In order to study the seasonal reproductive changes in the Red deer stag (Cervus elaphus L.), two adult animals were shot per month in 1968.
During May and June the stags were in a state of reproductive quiescence, and the antlers were rapidly growing in velvet. Testosterone was barely detectable in testicular tissue, and the seminiferous tubules were regressed with small numbers of spermatogonia and primary spermatocytes but no spermatids or spermatozoa. The accessory organs were also fully regressed, the concentrations of fructose in the seminal vesicles and ampullae were minimal, and the epididymides were devoid of spermatozoa.
At the end of June, there was a slight increase in the testicular testosterone concentration, coincident with an increase in the number of spermatogonia in the seminiferous tubules. In July, as the testosterone continued to increase, spermatids appeared and the tubules began to enlarge. Histological changes were seen in the epithelia of the epididymides, ampullae, prostate and seminal vesicles, although organ weights and vesicular fructose concentration remained unchanged.
In August, there was a marked increase in testicular testosterone, spermatogenesis was now complete and the tubules reached their maximum diameter. The accessory organs had increased in weight considerably, and the vesicular fructose concentrations were also elevated. The antlers were transformed from velvet to hard horn, and the neck girth had started to expand.
The stags showed rutting behaviour from mid-September to the end of October, when their testicular testosterone concentrations were 1000 times the resting level. All the accessory organs reached their maximal stage of development and the fructose concentrations were highest. The neck girth was maximal, the voice changed to a deep-throated roar, and the urine developed a characteristic rutting odour.
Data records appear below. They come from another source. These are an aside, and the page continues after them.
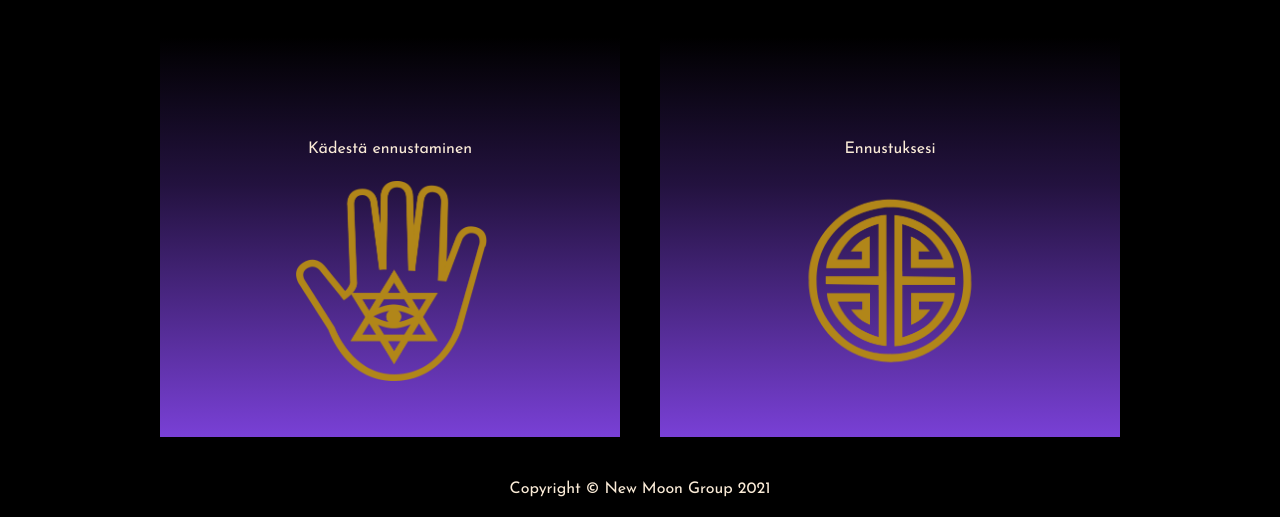
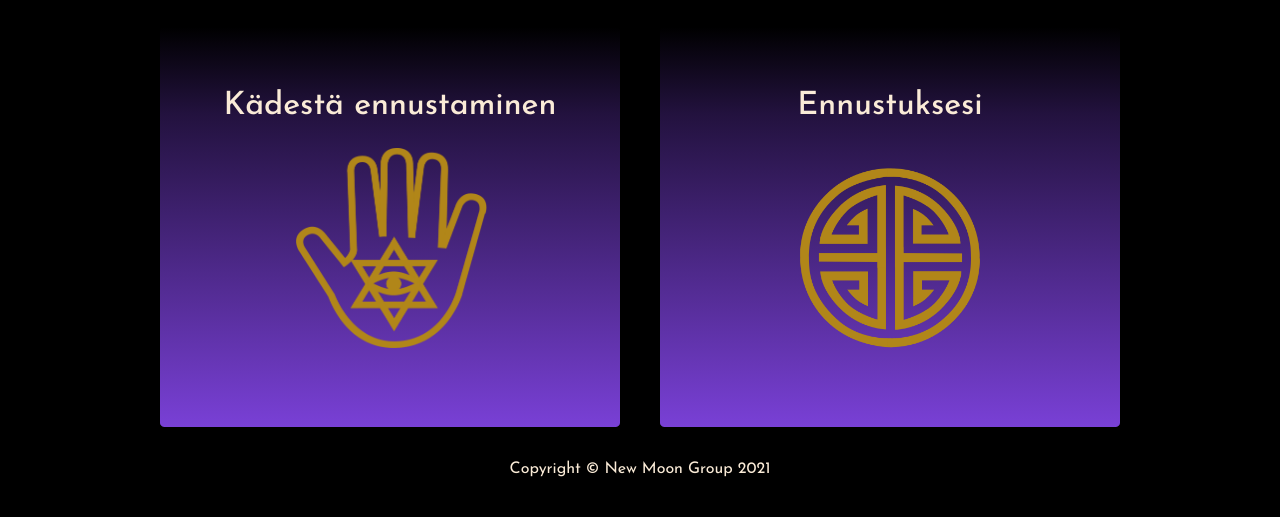
Before and after one commit to kristallipallo/kristallipallo.github.io, a website: page index.html in a window 1280 px wide. Shown: the part 986-1503 px from the top of the page. Drawn offline with Linux system fonts and the light colour scheme.

Commit message:
etusivun lootien linkitykset toimii nyt, myös css logiikkaa muutettu

```diff
--- a/index.html
+++ b/index.html
@@ -18,6 +18,7 @@
 </head>
 
 <body>
+    <script src="JavaScript/javaScript.js"></script>
     <!--Navi start-->
     <header class="fixed-top container">
         <div class="invisible">
@@ -75,24 +76,32 @@
             </div>
         </section> -->
         <section>
-            <div class="rinnakkaispalkki">
-                <div class="palkkiteksti">Astrologia</div>
-                <div><img src="media/kaksoset.png" class="symbolit"></div>
+            <a href="astrologia.html">
+             <div class="rinnakkaispalkki">
+                <div class="palkkiteksti"><h2>Astrologia</h2></div>
+                <div><img src="media/kaksoset.png"class="symbolit"></div>
             </div>
-            <div class="rinnakkaispalkki">
-                <div class="palkkiteksti">Tarot-kortit</div>
+            </a>
+            <a href="tarot.html">
+            <div class="rinnakkaispalkki" onClick="window.location='http://google.com';">
+                <div class="palkkiteksti"><h2>Tarot-kortit</h2></div>
                 <div> <img src="media/tarotlogo.png" class="symbolit"></div>
             </div>
+            </a>
         </section>
         <section>
+            <a href="kadestaennustaminen.html">
             <div class="rinnakkaispalkki">
-                <div class="palkkiteksti">Kädestä ennustaminen</div>
+                <div class="palkkiteksti"><h2>Kädestä ennustaminen</h2></div>
                 <div> <img src="media/kasi.png" class="symbolit"></div>
             </div>
+            </a>
+            <a href="ennustuksesi.html">
             <div class="rinnakkaispalkki">
-                <div class="palkkiteksti">Ennustuksesi</div>
+                <div class="palkkiteksti"><h2>Ennustuksesi</h2></div>
                 <div> <img src="media/ennustusympyra.png" class="symbolit_ympyra"></div>
             </div>
+            </a>
         </section>
         <footer id="footer">
             <p>Copyright &copy; New Moon Group 2021</p>
--- a/styles.css
+++ b/styles.css
@@ -135,7 +135,7 @@
    /* align-content: center;  /* Tekeekö lie mitään*/
     grid-auto-flow: column; /* Tämäkään ei tunnu tekevän mitään*/
     flex-wrap: wrap;
-    margin-bottom: 40px;
+    margin-bottom: 30px;
     gap: 40px;
 
 }
@@ -155,38 +155,67 @@
 
 
 .rinnakkaispalkki{
-  /*  border: 3px solid #73AD21;*/
-    color: antiquewhite;
-    background: linear-gradient(180deg, rgb(0, 0, 0) 0%, rgba(35, 18, 63,1) 37%, rgb(121, 64, 214) 100%);
-    background-color: grey;
-      padding: 100px;
+    background: linear-gradient(180deg, rgb(0, 0, 0) 0%, rgba(35, 18, 63,1) 22%, rgb(121, 64, 214) 100%);
+   /* background-color: grey;*/
+        margin: 100px solid blue;
+   /*  border: 3px solid #73AD21;*/
+      padding: 0px;
       height: 400px;
       width: 460px;
     text-align: center;
+    display: inline-block;
+    border-radius: 1%;
+    z-index: -1;
 }
+
 
 @media screen and (max-width: 960px) {
     .palkki {
-        padding: 100px;
+        padding: 0px;
         height: 400px;
-        width: 460px;}
+        width: 460px;
+        border-radius: 0%;
+
+    }
 }
 
+/*.palkkiteksti {
+  /* border: 3px solid red;
+    font-family: contentFont;
+    margin-top: 60px;
+    margin-bottom: 30px;
+
+}*/
+
 .palkkiteksti{
+   /* border: 3px solid red;*/
+    font-family: contentFont;
     position: relative;
-  /*  border: 3px solid red;*/
-    font-family: contentFont;
-    margin-bottom: 20px;
+    top: 60px;
+    z-index: 3;
 }
 
-.symbolit{
-   /* border: 3px solid yellow;*/
+/*.symbolit{
+   border: 3px solid yellow;
     height: 200px;
     width: 200px;
+}*/
+
+.symbolit{
+    margin: 75px;
+   /*  border: 3px solid yellow;*/
+    position: relative;
+    height: 200px;
+    width: 200px;
+    z-index: 2;
 }
+
     .symbolit_ympyra{
-        height: 200px;
-        width: 220x;
+        margin: 75px;
+      /*  border: 3px solid yellow;*/
+       position: relative;
+        height: 220px;
+        width: 242x;
 
 }
 #footer {
@@ -198,3 +227,7 @@
     text-align: center;
     font-family: contentFont;
 }
+
+h2 {
+    color:antiquewhite;
+}
```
By November, when rutting activity had almost ceased, the testicular testosterone concentrations had declined, the seminiferous tubules had shrunk, and spermatogenesis was much reduced. The accessory organs had also regressed. During the winter and spring, androgenic and spermatogenic activity of the testis became progressively more reduced, while the epididymis remained packed with spermatozoa. In April, the testicular testosterone concentration reached very low levels, spermatogenesis degenerated still further with no division stages maturing beyond primary spermatocytes; the accessory organs became completely involuted, and the antlers were cast.
Even during the period of reproductive quiescence, it is probable that the testis was still secreting some testosterone; the castrated stags grew abnormal antlers, and their accessory organs were more involuted than those of any of the intact stags.
This annual cycle of reproductive activity in the stag was considered to be controlled principally by daylight length, and was associated with changes in the pituitary gland, the adrenal, and the thyroid. There were also pronounced changes in body weight which were a direct consequence of rutting behaviour.